WHAT YOU NEED TO DO:
Filter the listing below down to the lines with the word "border" and copy those.

DATA EXCERPTS:
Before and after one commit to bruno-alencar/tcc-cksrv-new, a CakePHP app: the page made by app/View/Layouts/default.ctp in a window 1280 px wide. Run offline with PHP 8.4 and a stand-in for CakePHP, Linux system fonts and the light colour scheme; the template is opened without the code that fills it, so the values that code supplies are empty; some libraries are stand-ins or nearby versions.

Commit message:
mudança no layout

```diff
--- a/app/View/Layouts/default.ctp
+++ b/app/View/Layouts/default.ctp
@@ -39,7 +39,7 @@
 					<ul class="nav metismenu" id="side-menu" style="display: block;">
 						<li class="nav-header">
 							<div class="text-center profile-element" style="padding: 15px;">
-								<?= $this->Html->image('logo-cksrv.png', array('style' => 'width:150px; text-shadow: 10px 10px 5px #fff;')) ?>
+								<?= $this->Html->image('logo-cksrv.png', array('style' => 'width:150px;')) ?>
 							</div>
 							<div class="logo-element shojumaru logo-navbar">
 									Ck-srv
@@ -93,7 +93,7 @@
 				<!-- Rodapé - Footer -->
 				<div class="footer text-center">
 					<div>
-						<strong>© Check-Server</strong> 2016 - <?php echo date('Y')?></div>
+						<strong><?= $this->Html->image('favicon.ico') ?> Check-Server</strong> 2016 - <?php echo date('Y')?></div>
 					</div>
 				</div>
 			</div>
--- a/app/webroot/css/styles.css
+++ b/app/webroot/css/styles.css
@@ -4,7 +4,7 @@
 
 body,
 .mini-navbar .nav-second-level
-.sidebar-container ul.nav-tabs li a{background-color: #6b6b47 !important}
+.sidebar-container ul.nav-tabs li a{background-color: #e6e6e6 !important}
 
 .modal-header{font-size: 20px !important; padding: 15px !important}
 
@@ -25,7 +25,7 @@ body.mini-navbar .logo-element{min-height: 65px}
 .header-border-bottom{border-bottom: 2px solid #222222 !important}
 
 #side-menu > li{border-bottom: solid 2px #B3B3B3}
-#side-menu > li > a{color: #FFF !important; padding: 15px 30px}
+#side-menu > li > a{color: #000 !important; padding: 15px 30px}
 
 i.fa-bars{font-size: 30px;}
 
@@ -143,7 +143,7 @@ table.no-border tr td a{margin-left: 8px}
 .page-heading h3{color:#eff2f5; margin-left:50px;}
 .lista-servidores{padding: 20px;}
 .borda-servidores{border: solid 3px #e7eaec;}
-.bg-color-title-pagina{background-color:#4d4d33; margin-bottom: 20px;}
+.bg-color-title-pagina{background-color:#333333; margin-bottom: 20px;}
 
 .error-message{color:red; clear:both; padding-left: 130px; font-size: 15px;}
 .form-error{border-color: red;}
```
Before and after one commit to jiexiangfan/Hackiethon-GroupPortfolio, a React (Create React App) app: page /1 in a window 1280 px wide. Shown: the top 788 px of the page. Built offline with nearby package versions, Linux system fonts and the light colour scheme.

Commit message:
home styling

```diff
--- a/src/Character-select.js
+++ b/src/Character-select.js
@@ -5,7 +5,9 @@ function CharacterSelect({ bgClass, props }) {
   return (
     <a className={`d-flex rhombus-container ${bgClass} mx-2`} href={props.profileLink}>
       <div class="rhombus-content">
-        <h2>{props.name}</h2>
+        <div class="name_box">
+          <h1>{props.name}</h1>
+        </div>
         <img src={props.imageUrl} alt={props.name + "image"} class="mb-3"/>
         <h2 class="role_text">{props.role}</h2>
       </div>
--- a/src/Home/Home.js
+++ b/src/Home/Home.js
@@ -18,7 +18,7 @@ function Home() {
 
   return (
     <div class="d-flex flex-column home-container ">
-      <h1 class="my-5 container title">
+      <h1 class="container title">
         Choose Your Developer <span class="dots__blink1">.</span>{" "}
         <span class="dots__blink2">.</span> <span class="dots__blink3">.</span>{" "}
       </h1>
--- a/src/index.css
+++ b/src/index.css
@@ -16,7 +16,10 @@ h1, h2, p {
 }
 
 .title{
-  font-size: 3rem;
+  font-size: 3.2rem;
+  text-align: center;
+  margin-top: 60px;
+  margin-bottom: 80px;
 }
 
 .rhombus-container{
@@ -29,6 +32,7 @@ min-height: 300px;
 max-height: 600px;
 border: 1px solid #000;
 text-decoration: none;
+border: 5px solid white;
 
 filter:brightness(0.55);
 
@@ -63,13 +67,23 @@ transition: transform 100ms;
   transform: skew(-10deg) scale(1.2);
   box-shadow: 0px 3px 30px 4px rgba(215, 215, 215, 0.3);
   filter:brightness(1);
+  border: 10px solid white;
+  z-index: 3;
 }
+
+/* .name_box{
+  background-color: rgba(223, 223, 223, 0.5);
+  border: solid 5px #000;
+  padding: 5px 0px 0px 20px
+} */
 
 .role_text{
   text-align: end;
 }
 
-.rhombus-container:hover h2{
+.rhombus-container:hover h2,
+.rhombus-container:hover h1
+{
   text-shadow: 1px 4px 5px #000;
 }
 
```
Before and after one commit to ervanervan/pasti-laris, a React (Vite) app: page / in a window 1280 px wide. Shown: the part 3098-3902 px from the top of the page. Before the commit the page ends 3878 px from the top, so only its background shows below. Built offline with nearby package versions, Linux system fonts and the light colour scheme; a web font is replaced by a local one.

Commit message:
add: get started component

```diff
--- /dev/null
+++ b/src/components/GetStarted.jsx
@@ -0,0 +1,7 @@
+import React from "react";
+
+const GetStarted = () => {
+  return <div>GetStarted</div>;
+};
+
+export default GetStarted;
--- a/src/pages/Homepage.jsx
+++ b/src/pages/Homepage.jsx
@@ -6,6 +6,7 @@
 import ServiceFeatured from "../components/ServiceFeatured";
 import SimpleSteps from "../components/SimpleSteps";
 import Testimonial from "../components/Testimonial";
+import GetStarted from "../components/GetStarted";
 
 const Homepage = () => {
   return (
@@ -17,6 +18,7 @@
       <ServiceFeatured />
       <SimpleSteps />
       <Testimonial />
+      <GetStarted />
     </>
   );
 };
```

TASK RESPONSE:
 .header-border-bottom{border-bottom: 2px solid #222222 !important}
 #side-menu > li{border-bottom: solid 2px #B3B3B3}
@@ -143,7 +143,7 @@ table.no-border tr td a{margin-left: 8px}
 .borda-servidores{border: solid 3px #e7eaec;}
 .form-error{border-color: red;}
 border: 1px solid #000;
+border: 5px solid white;
+  border: 10px solid white;
+  border: solid 5px #000;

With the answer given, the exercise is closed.